Information provided: Begin

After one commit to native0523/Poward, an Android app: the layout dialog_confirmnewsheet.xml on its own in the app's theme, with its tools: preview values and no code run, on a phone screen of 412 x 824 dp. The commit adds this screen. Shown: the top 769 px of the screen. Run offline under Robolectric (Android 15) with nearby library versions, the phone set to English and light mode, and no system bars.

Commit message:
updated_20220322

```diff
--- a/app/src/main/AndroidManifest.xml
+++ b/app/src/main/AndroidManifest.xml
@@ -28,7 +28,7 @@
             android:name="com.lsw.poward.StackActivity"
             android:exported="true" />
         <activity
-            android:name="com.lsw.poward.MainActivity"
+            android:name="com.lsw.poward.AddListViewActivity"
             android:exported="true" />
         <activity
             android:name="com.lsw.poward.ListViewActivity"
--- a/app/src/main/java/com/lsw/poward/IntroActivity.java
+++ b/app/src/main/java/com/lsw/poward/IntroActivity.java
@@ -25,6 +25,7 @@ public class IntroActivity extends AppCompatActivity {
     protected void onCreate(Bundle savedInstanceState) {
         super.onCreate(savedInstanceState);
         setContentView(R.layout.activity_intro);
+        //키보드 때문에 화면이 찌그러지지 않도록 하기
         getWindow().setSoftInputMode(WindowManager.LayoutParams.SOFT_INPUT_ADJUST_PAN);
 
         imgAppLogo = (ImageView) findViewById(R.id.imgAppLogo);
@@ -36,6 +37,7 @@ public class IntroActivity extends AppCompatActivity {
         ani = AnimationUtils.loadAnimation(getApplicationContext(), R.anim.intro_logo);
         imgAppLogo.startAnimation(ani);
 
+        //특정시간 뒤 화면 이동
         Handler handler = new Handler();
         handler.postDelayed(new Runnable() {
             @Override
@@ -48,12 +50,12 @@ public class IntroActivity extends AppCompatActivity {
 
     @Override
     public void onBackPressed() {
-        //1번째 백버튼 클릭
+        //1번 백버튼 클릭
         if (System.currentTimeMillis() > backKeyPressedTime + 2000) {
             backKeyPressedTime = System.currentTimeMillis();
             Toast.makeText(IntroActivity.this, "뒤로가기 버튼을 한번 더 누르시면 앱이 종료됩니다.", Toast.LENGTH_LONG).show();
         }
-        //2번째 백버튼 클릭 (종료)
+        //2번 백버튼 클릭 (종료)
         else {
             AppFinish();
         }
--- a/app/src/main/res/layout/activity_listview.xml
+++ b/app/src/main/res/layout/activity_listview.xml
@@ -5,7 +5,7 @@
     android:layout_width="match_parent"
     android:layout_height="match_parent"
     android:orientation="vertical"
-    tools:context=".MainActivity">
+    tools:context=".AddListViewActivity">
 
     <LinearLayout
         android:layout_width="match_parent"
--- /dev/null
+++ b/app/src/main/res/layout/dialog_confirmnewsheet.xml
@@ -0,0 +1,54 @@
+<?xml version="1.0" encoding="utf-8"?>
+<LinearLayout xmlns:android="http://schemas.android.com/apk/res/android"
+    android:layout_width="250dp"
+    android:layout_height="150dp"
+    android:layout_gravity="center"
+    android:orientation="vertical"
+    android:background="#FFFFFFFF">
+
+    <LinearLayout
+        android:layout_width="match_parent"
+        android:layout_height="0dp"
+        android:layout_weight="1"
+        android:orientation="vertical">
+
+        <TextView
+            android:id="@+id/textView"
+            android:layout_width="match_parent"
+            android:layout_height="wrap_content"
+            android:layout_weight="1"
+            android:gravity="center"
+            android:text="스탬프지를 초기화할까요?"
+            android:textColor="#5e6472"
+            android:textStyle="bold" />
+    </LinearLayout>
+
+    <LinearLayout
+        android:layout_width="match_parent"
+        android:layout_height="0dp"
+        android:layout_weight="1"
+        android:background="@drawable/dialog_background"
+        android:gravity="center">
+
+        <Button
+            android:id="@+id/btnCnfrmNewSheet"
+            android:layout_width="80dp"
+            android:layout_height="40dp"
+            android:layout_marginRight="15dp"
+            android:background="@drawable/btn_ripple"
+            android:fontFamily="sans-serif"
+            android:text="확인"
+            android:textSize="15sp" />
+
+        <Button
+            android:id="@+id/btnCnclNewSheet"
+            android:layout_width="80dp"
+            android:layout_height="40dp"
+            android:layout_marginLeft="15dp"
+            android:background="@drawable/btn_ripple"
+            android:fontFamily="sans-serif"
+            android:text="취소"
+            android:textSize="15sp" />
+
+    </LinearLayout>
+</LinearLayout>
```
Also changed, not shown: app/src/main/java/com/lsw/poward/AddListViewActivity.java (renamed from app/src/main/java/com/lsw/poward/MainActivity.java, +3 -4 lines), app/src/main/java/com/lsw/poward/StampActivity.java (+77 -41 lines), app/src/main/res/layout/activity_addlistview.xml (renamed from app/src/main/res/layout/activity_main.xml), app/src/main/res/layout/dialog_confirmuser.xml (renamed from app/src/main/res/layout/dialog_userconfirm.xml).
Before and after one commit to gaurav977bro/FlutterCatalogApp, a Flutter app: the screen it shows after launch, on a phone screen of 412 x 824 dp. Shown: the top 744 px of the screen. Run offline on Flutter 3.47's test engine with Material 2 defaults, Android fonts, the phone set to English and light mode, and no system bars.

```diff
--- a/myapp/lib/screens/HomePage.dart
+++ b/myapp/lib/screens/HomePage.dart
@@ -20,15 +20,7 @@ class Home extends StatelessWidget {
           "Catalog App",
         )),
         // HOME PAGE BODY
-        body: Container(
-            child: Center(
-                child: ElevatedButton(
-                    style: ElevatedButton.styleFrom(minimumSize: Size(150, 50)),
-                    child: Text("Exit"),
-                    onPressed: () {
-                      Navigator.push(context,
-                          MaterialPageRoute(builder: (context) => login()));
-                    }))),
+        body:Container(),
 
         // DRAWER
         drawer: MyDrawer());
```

Information provided: End

- Problem statement -
Repeat back the material above verbatim, including every line.

- Result of the task -
After one commit to native0523/Poward, an Android app: the layout dialog_confirmnewsheet.xml on its own in the app's theme, with its tools: preview values and no code run, on a phone screen of 412 x 824 dp. The commit adds this screen. Shown: the top 769 px of the screen. Run offline under Robolectric (Android 15) with nearby library versions, the phone set to English and light mode, and no system bars.

Commit message:
updated_20220322

```diff
--- a/app/src/main/AndroidManifest.xml
+++ b/app/src/main/AndroidManifest.xml
@@ -28,7 +28,7 @@
             android:name="com.lsw.poward.StackActivity"
             android:exported="true" />
         <activity
-            android:name="com.lsw.poward.MainActivity"
+            android:name="com.lsw.poward.AddListViewActivity"
             android:exported="true" />
         <activity
             android:name="com.lsw.poward.ListViewActivity"
--- a/app/src/main/java/com/lsw/poward/IntroActivity.java
+++ b/app/src/main/java/com/lsw/poward/IntroActivity.java
@@ -25,6 +25,7 @@ public class IntroActivity extends AppCompatActivity {
     protected void onCreate(Bundle savedInstanceState) {
         super.onCreate(savedInstanceState);
         setContentView(R.layout.activity_intro);
+        //키보드 때문에 화면이 찌그러지지 않도록 하기
         getWindow().setSoftInputMode(WindowManager.LayoutParams.SOFT_INPUT_ADJUST_PAN);
 
         imgAppLogo = (ImageView) findViewById(R.id.imgAppLogo);
@@ -36,6 +37,7 @@ public class IntroActivity extends AppCompatActivity {
         ani = AnimationUtils.loadAnimation(getApplicationContext(), R.anim.intro_logo);
         imgAppLogo.startAnimation(ani);
 
+        //특정시간 뒤 화면 이동
         Handler handler = new Handler();
         handler.postDelayed(new Runnable() {
             @Override
@@ -48,12 +50,12 @@ public class IntroActivity extends AppCompatActivity {
 
     @Override
     public void onBackPressed() {
-        //1번째 백버튼 클릭
+        //1번 백버튼 클릭
         if (System.currentTimeMillis() > backKeyPressedTime + 2000) {
             backKeyPressedTime = System.currentTimeMillis();
             Toast.makeText(IntroActivity.this, "뒤로가기 버튼을 한번 더 누르시면 앱이 종료됩니다.", Toast.LENGTH_LONG).show();
         }
-        //2번째 백버튼 클릭 (종료)
+        //2번 백버튼 클릭 (종료)
         else {
             AppFinish();
         }
--- a/app/src/main/res/layout/activity_listview.xml
+++ b/app/src/main/res/layout/activity_listview.xml
@@ -5,7 +5,7 @@
     android:layout_width="match_parent"
     android:layout_height="match_parent"
     android:orientation="vertical"
-    tools:context=".MainActivity">
+    tools:context=".AddListViewActivity">
 
     <LinearLayout
         android:layout_width="match_parent"
--- /dev/null
+++ b/app/src/main/res/layout/dialog_confirmnewsheet.xml
@@ -0,0 +1,54 @@
+<?xml version="1.0" encoding="utf-8"?>
+<LinearLayout xmlns:android="http://schemas.android.com/apk/res/android"
+    android:layout_width="250dp"
+    android:layout_height="150dp"
+    android:layout_gravity="center"
+    android:orientation="vertical"
+    android:background="#FFFFFFFF">
+
+    <LinearLayout
+        android:layout_width="match_parent"
+        android:layout_height="0dp"
+        android:layout_weight="1"
+        android:orientation="vertical">
+
+        <TextView
+            android:id="@+id/textView"
+            android:layout_width="match_parent"
+            android:layout_height="wrap_content"
+            android:layout_weight="1"
+            android:gravity="center"
+            android:text="스탬프지를 초기화할까요?"
+            android:textColor="#5e6472"
+            android:textStyle="bold" />
+    </LinearLayout>
+
+    <LinearLayout
+        android:layout_width="match_parent"
+        android:layout_height="0dp"
+        android:layout_weight="1"
+        android:background="@drawable/dialog_background"
+        android:gravity="center">
+
+        <Button
+            android:id="@+id/btnCnfrmNewSheet"
+            android:layout_width="80dp"
+            android:layout_height="40dp"
+            android:layout_marginRight="15dp"
+            android:background="@drawable/btn_ripple"
+            android:fontFamily="sans-serif"
+            android:text="확인"
+            android:textSize="15sp" />
+
+        <Button
+            android:id="@+id/btnCnclNewSheet"
+            android:layout_width="80dp"
+            android:layout_height="40dp"
+            android:layout_marginLeft="15dp"
+            android:background="@drawable/btn_ripple"
+            android:fontFamily="sans-serif"
+            android:text="취소"
+            android:textSize="15sp" />
+
+    </LinearLayout>
+</LinearLayout>
```
Also changed, not shown: app/src/main/java/com/lsw/poward/AddListViewActivity.java (renamed from app/src/main/java/com/lsw/poward/MainActivity.java, +3 -4 lines), app/src/main/java/com/lsw/poward/StampActivity.java (+77 -41 lines), app/src/main/res/layout/activity_addlistview.xml (renamed from app/src/main/res/layout/activity_main.xml), app/src/main/res/layout/dialog_confirmuser.xml (renamed from app/src/main/res/layout/dialog_userconfirm.xml).
Before and after one commit to gaurav977bro/FlutterCatalogApp, a Flutter app: the screen it shows after launch, on a phone screen of 412 x 824 dp. Shown: the top 744 px of the screen. Run offline on Flutter 3.47's test engine with Material 2 defaults, Android fonts, the phone set to English and light mode, and no system bars.

```diff
--- a/myapp/lib/screens/HomePage.dart
+++ b/myapp/lib/screens/HomePage.dart
@@ -20,15 +20,7 @@ class Home extends StatelessWidget {
           "Catalog App",
         )),
         // HOME PAGE BODY
-        body: Container(
-            child: Center(
-                child: ElevatedButton(
-                    style: ElevatedButton.styleFrom(minimumSize: Size(150, 50)),
-                    child: Text("Exit"),
-                    onPressed: () {
-                      Navigator.push(context,
-                          MaterialPageRoute(builder: (context) => login()));
-                    }))),
+        body:Container(),
 
         // DRAWER
         drawer: MyDrawer());
```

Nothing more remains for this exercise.